Exchanging Views: Junior exchange student Ebba Sjoberg has exchanged her secondary-level “gymnasium” in her home country of Sweden for North Atlanta High School, Atlanta’s largest high school.

With the 2021-2022 school year in full swing, North Atlanta has welcomed Ebba Sjoberg, a junior from Sweden who has already made a huge impact among her peers. International students at NAHS have brought much joy to the school’s student body for years, bringing in their different perspectives and cultures, adding to our already diverse population. Students have been very kind and accepting toward her as she navigates through the 11-story building. Without missing a beat she has quickly taken heed to the upbeat school environment and has embraced her new community with open arms. 

Sjoberg lived in Saltsjobaden which is a small village prized with a seashore view and located near Sweden’s capital, Stockholm. So there’s no wonder that reality hit her like a ton of bricks when she touched down on Georgia soil. The bright city lights of downtown Atlanta skyscrapers make for an amazing view at night. However, there’s no competition when it comes to home and the sense of normalcy she once had which is now just a memory. “When I came here I was like ‘wow I’m going to be here for a year away from my friends and family,’” said Sjoberg.
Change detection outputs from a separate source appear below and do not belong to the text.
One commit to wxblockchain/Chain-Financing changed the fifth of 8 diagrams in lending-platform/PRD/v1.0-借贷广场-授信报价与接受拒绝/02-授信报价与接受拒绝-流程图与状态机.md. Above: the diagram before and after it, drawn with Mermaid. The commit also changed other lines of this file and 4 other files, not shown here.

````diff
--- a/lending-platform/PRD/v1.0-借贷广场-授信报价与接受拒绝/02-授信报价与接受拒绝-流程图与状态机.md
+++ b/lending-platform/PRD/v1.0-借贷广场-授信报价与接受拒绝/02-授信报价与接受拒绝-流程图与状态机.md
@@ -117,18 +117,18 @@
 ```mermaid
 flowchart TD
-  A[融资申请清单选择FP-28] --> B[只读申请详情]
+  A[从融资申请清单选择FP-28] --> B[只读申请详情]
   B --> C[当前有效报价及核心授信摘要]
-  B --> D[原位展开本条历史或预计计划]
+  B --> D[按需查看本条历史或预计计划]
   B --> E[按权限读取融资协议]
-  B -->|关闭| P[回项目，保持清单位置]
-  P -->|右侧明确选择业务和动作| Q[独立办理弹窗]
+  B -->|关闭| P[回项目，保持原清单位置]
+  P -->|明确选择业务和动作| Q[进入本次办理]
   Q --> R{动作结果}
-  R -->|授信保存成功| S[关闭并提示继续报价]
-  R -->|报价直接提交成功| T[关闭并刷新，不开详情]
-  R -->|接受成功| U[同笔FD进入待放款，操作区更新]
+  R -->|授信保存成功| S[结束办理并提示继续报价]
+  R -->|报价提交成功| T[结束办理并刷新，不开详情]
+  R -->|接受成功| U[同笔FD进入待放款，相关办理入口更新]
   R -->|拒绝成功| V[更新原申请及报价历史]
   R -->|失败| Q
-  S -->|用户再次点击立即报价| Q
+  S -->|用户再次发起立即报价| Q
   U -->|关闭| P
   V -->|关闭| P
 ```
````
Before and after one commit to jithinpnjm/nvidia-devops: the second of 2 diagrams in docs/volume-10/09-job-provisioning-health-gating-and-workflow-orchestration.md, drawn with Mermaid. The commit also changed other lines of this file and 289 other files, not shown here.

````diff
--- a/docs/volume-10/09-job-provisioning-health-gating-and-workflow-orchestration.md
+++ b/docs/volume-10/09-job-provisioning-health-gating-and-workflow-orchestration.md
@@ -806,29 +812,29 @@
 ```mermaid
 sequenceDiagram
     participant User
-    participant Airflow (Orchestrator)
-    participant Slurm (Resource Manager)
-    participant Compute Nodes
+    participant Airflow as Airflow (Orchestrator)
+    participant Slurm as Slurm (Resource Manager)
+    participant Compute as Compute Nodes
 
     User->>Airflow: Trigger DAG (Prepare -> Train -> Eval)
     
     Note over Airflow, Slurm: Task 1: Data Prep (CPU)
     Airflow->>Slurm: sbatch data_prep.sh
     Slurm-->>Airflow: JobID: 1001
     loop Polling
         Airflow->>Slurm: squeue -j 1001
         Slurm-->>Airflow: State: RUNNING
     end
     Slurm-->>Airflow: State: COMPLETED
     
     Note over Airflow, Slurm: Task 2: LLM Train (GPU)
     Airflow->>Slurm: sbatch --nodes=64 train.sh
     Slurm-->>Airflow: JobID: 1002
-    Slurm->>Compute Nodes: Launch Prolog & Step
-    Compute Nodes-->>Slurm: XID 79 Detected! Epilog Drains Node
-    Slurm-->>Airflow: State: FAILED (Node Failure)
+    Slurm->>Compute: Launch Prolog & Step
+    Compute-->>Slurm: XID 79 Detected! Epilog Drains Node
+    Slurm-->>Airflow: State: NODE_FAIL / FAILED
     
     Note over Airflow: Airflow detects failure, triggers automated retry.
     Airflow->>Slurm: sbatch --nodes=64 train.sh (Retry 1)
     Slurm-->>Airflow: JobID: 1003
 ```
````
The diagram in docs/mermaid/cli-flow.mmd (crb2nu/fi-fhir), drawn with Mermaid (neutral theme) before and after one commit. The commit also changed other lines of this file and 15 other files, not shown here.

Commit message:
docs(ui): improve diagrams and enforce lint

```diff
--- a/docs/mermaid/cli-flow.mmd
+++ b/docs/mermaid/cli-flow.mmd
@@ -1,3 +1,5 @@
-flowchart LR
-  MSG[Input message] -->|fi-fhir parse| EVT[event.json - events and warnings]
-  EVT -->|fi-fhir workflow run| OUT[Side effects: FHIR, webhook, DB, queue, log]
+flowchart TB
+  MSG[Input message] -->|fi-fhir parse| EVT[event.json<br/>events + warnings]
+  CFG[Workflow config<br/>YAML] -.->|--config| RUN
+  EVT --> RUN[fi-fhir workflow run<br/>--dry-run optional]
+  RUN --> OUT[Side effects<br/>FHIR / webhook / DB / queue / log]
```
As she settled into her new home 4,776 miles away from her familiar town, she found herself being homesick, which had surprised her. America is a diverse place with many cultures, and she was not sure how to approach this new experience. “When I got here I really didn’t have expectations and was ready for this new experience,” she said. 

In addition to learning English, she also had to become accustomed to the Southern accents of native Georgians. Not to mention in her village all the girls look the same with their blonde hair and blue eyes. It has definitely been an eye opener to see so many new faces and engage in different dialogue that she would not find in Sweden. “Soon I’ll have a southern accent and start using new words like ‘y’all,’” Sjoberg said.

School in Sweden is called “gymnasium,” and it equates to three years of high school. There she enjoyed the company of her friends even though the work was difficult she learned so much. Typically in Sweden students go to school to study and do sports at home. That makes being a part of extracurricular activities like running cross country more rewarding. The celebration of homecoming and sports games is what makes school thrilling, right?

Although she is not here with her parents she is staying at a family friend’s house while she attends high school. Unfortunately, her journey at NAHS will come to an end at the end of this year when she goes back to Sweden for two more years of high school. The moment she leaves will be bittersweet, but with the memories and the knowledge that she gains one thing is for certain: she’ll be a Warrior for life.